Environment California

GLENDALE, Calif.– The Glendale City Council paused plans on Tuesday for a new gas-fired power plant project. In doing so, the lawmakers reversed a two-week-old decision following an outpouring of public support for greener power options for the city. The city council deferred the decision on purchasing the gas equipment until the end of 2022 so that clean energy and other alternatives can be explored. Unfortunately, council members began discussing other bad options like burning hydrogen, which releases even more pollution than burning gas. 

Glendale Environmental Coalition Steering Committee Member Kate Unger issued the following statement:

“Thanks to this vote, we have a chance to stop this gas plant, but our fight is far from over. We call on our city leaders to make sure Glendale Water and Power aggressively pursues clean and distributed energy so that at the end of the year we can leave this fossil fuel project behind us once and for all. We are looking to our city council taking bold steps toward the clean energy transition that we all must embrace so we can leave a livable home for future generations.”
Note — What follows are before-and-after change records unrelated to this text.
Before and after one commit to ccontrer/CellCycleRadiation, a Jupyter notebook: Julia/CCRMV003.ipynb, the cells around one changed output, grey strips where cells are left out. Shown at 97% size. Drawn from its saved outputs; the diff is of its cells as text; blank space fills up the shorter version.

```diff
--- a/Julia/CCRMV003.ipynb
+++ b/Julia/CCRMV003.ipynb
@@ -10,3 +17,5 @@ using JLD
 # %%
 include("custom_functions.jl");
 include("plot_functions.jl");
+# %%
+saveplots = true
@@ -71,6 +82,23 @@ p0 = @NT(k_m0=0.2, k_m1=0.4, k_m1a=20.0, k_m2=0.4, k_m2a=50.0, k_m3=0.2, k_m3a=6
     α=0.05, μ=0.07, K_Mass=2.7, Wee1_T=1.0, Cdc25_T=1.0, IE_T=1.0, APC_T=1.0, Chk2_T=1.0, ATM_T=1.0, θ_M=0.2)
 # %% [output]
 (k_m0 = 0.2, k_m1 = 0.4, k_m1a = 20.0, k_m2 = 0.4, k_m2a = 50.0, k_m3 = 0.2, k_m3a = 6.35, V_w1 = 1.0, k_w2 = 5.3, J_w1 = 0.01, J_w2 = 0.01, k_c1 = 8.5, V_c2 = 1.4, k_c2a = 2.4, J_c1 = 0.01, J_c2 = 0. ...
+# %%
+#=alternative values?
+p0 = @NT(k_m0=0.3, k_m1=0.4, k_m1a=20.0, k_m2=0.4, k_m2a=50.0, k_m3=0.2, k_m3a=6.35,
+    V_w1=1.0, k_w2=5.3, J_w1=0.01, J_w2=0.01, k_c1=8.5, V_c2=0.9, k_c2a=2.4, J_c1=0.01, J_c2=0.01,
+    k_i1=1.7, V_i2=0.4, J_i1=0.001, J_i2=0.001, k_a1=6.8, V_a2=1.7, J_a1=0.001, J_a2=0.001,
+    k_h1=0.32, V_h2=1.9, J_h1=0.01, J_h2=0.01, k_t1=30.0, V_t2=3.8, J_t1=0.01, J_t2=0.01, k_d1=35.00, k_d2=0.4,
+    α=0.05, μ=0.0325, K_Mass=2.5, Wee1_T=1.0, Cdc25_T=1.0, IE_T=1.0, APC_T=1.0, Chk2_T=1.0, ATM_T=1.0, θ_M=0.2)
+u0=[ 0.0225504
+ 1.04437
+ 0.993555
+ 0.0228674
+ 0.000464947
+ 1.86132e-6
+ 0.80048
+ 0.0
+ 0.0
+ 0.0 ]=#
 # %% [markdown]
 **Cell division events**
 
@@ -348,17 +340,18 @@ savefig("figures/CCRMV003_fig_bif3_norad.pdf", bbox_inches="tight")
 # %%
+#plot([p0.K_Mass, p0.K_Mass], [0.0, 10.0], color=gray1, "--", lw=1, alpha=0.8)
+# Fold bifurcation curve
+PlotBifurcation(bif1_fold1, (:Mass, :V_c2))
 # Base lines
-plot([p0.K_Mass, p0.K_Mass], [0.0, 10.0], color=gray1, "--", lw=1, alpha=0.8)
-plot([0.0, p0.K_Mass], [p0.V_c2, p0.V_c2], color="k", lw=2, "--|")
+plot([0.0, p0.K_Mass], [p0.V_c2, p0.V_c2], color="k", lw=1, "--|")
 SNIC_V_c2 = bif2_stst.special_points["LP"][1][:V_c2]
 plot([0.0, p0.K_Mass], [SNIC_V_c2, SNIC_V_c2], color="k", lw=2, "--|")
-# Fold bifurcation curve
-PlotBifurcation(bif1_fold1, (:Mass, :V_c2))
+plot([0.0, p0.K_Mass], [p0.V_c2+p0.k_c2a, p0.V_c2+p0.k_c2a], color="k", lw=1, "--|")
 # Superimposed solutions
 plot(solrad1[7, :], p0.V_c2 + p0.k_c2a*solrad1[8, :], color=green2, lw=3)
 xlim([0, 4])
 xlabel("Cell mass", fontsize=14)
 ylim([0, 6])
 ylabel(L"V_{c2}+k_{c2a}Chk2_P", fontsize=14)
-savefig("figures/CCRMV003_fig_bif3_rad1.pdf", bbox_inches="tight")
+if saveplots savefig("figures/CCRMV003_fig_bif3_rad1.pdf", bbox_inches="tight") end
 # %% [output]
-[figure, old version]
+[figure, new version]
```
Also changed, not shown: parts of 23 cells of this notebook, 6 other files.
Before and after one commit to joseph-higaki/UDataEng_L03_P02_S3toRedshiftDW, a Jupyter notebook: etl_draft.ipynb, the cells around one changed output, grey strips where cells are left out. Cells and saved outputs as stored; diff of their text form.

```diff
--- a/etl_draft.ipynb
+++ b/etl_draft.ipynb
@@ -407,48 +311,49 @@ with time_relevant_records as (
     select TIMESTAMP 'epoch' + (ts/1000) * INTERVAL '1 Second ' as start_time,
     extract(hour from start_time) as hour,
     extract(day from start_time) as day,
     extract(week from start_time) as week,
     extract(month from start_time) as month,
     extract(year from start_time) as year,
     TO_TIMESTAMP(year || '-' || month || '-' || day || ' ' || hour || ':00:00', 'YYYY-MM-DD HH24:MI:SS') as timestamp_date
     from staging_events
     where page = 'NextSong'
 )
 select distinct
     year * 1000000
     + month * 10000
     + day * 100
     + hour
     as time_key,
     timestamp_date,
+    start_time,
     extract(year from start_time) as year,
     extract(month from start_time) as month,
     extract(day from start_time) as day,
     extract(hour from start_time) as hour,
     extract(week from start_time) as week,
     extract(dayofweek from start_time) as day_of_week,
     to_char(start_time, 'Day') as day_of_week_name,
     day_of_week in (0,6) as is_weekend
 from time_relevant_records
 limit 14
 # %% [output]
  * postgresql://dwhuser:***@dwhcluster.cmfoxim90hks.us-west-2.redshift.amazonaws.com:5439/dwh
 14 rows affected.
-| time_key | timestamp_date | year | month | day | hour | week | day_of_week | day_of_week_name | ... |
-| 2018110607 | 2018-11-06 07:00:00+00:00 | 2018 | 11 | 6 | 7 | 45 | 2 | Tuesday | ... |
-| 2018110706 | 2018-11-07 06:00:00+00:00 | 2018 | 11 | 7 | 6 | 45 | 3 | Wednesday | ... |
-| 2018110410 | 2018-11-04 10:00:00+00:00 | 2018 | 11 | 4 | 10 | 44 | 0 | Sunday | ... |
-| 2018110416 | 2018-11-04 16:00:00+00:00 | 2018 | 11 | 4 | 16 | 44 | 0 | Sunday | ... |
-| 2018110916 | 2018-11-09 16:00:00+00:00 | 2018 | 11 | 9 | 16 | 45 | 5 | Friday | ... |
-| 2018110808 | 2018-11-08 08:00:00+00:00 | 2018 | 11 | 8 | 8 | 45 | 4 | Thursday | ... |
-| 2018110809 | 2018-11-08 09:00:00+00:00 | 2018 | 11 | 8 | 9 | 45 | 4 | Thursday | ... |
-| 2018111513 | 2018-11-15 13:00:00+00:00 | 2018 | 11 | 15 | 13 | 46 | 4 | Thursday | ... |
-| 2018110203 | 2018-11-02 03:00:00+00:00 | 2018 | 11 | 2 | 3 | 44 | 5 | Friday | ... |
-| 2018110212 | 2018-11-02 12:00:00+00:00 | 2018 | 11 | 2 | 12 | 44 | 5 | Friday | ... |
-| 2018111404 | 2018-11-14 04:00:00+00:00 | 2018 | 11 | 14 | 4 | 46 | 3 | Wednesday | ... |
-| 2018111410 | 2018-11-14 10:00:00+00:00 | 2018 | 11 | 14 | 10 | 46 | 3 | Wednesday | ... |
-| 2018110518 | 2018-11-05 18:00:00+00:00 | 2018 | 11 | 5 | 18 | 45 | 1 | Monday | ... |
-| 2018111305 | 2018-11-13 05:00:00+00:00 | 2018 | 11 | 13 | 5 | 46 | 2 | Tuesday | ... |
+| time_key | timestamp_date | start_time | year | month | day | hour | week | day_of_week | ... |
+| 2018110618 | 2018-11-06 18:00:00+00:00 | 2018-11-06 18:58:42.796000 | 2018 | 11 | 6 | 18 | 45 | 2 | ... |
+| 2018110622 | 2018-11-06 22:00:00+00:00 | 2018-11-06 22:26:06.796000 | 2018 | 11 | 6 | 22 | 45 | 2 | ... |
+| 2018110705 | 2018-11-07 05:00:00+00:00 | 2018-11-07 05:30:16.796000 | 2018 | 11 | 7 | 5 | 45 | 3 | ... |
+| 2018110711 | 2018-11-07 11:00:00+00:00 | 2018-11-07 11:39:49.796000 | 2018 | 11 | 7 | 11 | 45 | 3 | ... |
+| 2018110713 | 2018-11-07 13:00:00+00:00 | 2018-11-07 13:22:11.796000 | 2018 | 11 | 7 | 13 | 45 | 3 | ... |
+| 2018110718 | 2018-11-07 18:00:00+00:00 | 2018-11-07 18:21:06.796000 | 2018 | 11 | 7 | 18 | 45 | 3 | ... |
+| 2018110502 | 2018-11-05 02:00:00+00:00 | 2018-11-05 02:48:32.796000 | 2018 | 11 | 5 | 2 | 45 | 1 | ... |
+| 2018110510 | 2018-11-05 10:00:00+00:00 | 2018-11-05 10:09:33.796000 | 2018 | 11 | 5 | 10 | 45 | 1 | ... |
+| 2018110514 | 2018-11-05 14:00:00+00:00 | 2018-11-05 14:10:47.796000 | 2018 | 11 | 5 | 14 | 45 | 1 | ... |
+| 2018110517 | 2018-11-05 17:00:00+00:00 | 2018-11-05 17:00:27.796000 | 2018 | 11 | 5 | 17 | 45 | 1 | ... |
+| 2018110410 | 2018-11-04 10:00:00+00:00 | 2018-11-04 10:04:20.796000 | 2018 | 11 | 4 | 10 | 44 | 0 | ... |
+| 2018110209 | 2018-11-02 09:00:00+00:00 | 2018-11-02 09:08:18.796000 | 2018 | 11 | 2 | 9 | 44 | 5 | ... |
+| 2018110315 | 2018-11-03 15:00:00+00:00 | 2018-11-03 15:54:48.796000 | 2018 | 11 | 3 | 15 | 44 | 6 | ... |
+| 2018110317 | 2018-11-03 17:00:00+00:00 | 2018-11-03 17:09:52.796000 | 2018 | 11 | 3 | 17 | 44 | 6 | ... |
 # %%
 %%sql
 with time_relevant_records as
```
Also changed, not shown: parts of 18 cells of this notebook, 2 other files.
Glendale Environmental Coalition Steering Committee Member Elise Kalfayan issued the following statement:

 “People who’ve been homeowners for decades, parents of young children, college students and a representative on behalf of the Armenian National Committee of America Glendale Chapter all spoke out for clean energy in Glendale and I’m gratified that the city council listened. Hearing from those people and so many other constituents via hundreds of emails in the days preceding their course correction, the Glendale City Council was confronted with political reality: Fossil fuel generation is tremendously unpopular and Glendale must forge a new path for sustainable energy.” 

Statement from Morgan Goodwin, Senior Director of the Sierra Club Angeles Chapter: 

“Glendale City Council should have directed staff to come up with a non-combustion option at Glendale, instead of getting caught up in misinformation about hydrogen gas and inflated assumptions about energy demand in Glendale. Burning gas damages the climate, and burning hydrogen damages our health. We need real clean energy solutions in Glendale that eliminate air pollution and provide families with affordable and reliable power.”

Statement from Laura Deehan, State Director of Environment California:

“Glendale community members have spoken out overwhelmingly to support clean, renewable energy options over dirty polluting power sources. Now the city must get to work to find clean alternatives to installing new gas fired power equipment in town. The last thing California cities should be doing is building any more fossil fuel power infrastructure given the enormous sunshine and wind potential as well as the technology innovations of our residents” 


The Glendale Environmental Coalition is a grassroots group dedicated to ensuring a healthy and sustainable environment for all. GEC formed in 2017 to fight the Grayson Repowering Project’s first incarnation, and has been advocating for more clean energy in Glendale Water and Power’s plan since then, as well as for climate and environmental sustainability throughout Glendale government policies and operations.

The Sierra Club is America’s largest and most influential grassroots environmental organization, with millions of members and supporters. In addition to protecting every person’s right to get outdoors and access the healing power of nature, the Sierra Club works to promote clean energy, safeguard the health of our communities, protect wildlife, and preserve our remaining wild places through grassroots activism, public education, lobbying, and legal action. For more information, visit

Environment California works for clean air, clean water, clean energy, wildlife and open spaces, and a livable climate. Our members across the state put grassroots support behind our research and advocacy.